Start of Data to process
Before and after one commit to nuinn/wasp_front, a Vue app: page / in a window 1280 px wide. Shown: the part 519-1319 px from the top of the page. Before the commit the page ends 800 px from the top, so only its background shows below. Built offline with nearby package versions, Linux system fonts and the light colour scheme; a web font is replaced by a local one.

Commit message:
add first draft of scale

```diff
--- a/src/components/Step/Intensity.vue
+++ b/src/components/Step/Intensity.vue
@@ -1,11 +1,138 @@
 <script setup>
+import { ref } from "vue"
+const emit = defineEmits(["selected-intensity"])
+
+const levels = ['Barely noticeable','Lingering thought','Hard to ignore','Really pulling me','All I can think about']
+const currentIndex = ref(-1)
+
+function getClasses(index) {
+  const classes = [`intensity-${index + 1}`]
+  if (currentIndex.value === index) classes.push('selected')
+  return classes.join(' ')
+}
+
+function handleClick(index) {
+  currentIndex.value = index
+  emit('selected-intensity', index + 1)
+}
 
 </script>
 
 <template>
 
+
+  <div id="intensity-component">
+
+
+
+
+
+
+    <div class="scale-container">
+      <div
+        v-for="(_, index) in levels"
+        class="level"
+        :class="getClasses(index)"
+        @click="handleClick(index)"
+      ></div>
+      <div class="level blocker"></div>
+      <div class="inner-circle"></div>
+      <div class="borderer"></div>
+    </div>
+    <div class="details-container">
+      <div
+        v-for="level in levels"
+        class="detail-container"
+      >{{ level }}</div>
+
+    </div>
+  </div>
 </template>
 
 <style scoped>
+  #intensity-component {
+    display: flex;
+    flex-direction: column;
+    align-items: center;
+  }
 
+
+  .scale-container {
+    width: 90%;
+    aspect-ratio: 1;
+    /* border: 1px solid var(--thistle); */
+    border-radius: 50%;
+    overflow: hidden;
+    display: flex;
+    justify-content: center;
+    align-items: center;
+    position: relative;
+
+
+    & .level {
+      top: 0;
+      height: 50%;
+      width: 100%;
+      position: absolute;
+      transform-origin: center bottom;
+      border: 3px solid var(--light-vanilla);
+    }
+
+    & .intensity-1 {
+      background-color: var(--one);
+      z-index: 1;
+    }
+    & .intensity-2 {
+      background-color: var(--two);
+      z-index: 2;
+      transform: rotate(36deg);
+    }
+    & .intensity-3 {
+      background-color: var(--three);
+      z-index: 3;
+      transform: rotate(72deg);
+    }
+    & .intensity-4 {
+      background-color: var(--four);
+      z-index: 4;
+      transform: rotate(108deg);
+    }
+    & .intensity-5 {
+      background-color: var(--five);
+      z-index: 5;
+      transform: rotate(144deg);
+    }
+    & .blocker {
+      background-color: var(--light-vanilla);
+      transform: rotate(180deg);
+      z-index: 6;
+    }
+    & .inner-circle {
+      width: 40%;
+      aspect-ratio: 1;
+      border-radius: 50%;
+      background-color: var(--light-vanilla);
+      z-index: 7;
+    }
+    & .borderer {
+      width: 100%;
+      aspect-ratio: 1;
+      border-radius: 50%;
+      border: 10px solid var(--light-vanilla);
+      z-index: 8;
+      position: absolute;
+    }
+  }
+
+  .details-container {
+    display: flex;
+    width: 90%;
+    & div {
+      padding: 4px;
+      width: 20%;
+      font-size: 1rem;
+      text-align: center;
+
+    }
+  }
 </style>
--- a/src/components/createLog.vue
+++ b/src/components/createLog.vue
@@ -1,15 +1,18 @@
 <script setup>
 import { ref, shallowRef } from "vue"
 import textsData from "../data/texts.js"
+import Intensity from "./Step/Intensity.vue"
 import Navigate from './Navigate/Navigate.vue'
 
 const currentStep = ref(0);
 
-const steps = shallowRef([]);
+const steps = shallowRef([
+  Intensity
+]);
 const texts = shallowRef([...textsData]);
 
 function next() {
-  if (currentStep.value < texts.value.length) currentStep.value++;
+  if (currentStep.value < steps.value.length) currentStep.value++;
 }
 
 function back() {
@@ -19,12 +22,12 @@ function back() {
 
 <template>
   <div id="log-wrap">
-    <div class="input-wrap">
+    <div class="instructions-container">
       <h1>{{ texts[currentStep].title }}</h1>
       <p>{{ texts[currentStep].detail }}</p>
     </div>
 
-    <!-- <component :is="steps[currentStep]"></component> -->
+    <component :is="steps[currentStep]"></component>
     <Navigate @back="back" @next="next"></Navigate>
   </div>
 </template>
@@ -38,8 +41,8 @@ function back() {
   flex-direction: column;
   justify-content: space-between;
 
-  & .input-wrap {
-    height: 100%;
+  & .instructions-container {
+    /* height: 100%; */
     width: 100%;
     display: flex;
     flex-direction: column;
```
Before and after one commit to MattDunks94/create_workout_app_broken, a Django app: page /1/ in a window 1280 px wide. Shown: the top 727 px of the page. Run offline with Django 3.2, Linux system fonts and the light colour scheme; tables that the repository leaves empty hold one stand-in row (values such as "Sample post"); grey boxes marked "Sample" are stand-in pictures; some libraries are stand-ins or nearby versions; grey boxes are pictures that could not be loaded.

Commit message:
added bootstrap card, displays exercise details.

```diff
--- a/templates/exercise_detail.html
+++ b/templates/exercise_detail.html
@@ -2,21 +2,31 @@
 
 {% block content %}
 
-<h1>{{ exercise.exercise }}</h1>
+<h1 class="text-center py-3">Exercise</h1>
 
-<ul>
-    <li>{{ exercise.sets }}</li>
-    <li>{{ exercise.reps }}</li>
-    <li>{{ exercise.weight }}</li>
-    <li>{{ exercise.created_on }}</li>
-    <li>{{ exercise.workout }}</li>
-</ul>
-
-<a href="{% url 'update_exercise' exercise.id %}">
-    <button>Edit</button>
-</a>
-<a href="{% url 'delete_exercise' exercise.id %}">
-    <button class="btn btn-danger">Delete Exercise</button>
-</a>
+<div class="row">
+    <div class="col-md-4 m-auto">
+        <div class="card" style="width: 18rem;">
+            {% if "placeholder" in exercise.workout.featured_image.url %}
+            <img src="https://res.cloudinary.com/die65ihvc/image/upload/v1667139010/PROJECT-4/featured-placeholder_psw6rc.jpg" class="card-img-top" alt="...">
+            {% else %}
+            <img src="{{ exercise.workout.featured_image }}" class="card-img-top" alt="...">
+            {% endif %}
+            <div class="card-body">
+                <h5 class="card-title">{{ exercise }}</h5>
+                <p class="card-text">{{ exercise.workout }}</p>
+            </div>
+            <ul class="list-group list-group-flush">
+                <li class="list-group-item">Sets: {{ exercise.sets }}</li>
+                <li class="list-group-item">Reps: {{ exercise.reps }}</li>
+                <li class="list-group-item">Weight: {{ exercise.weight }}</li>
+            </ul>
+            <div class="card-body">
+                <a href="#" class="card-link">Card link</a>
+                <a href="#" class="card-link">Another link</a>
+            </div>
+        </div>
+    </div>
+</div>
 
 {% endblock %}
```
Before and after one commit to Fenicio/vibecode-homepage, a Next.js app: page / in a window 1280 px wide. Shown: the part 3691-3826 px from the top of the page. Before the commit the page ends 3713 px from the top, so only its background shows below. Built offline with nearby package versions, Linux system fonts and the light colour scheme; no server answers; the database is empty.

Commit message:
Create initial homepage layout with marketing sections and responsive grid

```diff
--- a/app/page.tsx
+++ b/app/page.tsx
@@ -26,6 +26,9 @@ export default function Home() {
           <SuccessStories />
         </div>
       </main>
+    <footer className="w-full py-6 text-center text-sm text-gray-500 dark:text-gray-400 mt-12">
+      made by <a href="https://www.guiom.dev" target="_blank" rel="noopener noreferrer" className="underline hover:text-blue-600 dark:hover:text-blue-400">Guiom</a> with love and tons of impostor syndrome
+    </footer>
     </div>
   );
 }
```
End of Data to process
• [Problem statement] The answer should consist of every line above in which "createLog" appears.

• [Answer space]
--- a/src/components/createLog.vue
+++ b/src/components/createLog.vue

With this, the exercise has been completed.